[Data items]
* * *
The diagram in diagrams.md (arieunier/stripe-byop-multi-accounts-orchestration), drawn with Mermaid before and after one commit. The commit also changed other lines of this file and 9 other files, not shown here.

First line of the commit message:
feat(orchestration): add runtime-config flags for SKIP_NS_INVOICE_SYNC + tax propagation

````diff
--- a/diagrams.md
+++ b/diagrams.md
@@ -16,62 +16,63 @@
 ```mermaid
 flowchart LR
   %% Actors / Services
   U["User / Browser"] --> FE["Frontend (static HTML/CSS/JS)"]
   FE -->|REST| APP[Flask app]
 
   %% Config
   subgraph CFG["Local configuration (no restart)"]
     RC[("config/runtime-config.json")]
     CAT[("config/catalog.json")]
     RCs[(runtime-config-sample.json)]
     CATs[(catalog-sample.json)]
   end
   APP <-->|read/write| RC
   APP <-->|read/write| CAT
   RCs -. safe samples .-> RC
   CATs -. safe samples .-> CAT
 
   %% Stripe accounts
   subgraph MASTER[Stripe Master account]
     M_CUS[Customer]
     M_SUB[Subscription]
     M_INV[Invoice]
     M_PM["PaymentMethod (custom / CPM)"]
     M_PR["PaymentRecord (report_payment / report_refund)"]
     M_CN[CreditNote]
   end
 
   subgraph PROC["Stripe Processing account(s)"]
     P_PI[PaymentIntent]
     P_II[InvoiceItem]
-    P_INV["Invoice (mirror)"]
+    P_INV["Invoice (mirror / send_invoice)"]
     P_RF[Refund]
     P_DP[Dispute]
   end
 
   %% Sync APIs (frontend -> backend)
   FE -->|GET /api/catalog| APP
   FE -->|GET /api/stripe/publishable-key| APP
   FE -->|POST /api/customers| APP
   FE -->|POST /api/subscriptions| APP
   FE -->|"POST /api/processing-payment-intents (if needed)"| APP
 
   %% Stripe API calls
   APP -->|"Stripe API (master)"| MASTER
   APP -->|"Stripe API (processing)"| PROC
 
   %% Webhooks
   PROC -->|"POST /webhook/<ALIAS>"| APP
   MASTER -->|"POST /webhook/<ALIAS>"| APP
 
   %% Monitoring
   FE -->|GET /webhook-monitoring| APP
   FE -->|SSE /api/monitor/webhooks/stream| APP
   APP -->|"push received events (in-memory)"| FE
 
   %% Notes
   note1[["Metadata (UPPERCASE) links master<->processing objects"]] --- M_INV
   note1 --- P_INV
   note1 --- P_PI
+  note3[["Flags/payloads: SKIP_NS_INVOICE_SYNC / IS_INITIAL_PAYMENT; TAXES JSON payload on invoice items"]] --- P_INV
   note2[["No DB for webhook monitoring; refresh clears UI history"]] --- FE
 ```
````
* * *
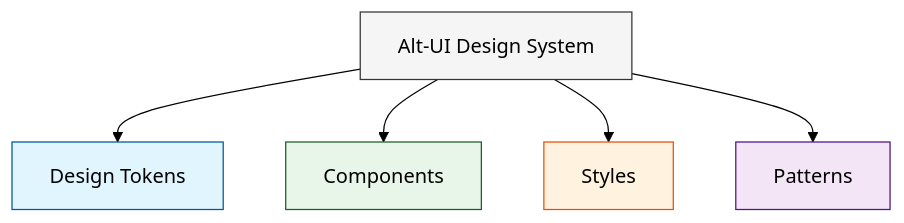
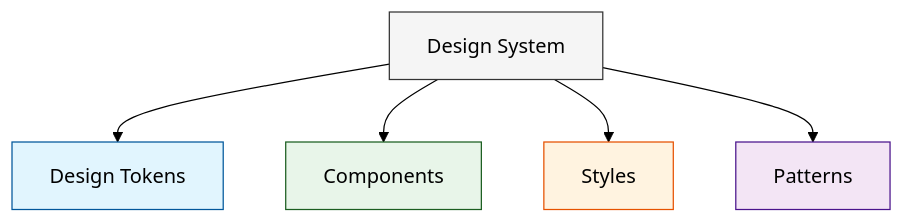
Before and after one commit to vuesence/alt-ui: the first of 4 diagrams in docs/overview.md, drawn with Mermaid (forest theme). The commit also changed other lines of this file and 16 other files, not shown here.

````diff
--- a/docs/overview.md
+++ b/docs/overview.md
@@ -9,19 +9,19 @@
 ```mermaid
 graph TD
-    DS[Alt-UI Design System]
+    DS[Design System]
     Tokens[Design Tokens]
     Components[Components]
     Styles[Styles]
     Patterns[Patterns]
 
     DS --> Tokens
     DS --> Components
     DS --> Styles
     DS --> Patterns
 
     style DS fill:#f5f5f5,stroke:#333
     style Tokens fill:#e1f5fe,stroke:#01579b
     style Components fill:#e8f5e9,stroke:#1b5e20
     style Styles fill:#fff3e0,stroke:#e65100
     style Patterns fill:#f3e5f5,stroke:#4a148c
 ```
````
* * *
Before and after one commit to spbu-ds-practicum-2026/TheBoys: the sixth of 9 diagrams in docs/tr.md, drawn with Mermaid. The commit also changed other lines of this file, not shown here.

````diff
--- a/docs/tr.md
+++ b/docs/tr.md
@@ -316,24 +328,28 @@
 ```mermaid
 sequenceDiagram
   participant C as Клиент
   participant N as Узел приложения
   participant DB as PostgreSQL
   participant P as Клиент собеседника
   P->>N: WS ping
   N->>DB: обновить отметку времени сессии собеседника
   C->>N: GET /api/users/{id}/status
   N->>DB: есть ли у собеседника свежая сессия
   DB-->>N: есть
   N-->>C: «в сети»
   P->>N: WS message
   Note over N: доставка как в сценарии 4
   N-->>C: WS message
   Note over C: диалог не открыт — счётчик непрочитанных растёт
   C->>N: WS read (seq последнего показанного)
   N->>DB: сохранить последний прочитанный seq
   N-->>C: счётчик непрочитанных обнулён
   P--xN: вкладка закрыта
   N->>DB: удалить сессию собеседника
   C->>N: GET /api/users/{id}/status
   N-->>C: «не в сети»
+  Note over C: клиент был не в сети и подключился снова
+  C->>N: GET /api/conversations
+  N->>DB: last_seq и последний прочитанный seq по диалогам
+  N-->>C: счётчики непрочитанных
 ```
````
* * *
(EXERCISE) Each line of the entries that contains the word "собеседника" should be listed.

(RESULT)
   participant P as Клиент собеседника
   N->>DB: обновить отметку времени сессии собеседника
   N->>DB: есть ли у собеседника свежая сессия
   N->>DB: удалить сессию собеседника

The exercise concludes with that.